**Records shown**.
——

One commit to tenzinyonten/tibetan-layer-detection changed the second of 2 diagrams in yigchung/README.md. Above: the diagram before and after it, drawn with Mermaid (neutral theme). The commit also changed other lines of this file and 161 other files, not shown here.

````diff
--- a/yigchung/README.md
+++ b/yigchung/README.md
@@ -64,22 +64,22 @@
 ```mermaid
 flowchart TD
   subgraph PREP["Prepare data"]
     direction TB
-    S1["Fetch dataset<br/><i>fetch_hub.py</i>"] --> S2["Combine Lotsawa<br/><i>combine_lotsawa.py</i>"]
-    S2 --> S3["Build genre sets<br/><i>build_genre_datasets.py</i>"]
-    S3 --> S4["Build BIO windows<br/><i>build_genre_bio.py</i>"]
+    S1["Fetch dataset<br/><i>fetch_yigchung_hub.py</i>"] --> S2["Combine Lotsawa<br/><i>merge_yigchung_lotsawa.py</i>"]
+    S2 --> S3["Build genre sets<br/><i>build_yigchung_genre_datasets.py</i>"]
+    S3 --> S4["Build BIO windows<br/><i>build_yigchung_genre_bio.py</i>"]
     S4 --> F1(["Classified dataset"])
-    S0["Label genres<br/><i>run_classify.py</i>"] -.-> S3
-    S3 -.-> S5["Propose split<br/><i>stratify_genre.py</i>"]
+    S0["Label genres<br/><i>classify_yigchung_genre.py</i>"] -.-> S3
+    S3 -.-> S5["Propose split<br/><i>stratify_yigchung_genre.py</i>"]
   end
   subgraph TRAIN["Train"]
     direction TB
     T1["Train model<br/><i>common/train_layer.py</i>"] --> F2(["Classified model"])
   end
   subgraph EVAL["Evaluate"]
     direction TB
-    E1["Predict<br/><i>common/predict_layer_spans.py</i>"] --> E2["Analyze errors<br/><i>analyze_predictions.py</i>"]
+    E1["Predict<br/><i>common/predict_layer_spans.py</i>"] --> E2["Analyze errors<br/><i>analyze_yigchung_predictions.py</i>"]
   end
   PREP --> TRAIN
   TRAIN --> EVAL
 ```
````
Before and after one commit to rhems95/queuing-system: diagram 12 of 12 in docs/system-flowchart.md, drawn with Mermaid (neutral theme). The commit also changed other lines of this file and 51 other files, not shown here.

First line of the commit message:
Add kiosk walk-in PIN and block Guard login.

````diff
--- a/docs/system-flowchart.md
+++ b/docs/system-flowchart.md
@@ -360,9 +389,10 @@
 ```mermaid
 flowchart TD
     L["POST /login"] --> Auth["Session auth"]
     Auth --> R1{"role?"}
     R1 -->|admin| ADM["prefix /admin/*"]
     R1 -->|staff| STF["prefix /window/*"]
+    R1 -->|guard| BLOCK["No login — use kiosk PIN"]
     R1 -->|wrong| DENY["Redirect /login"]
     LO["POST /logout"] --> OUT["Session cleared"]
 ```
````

——

**Work instruction**. Each line holding the string "docs" counts once. Work out the number of such lines in the data and give only that.

**Exercise output**. 3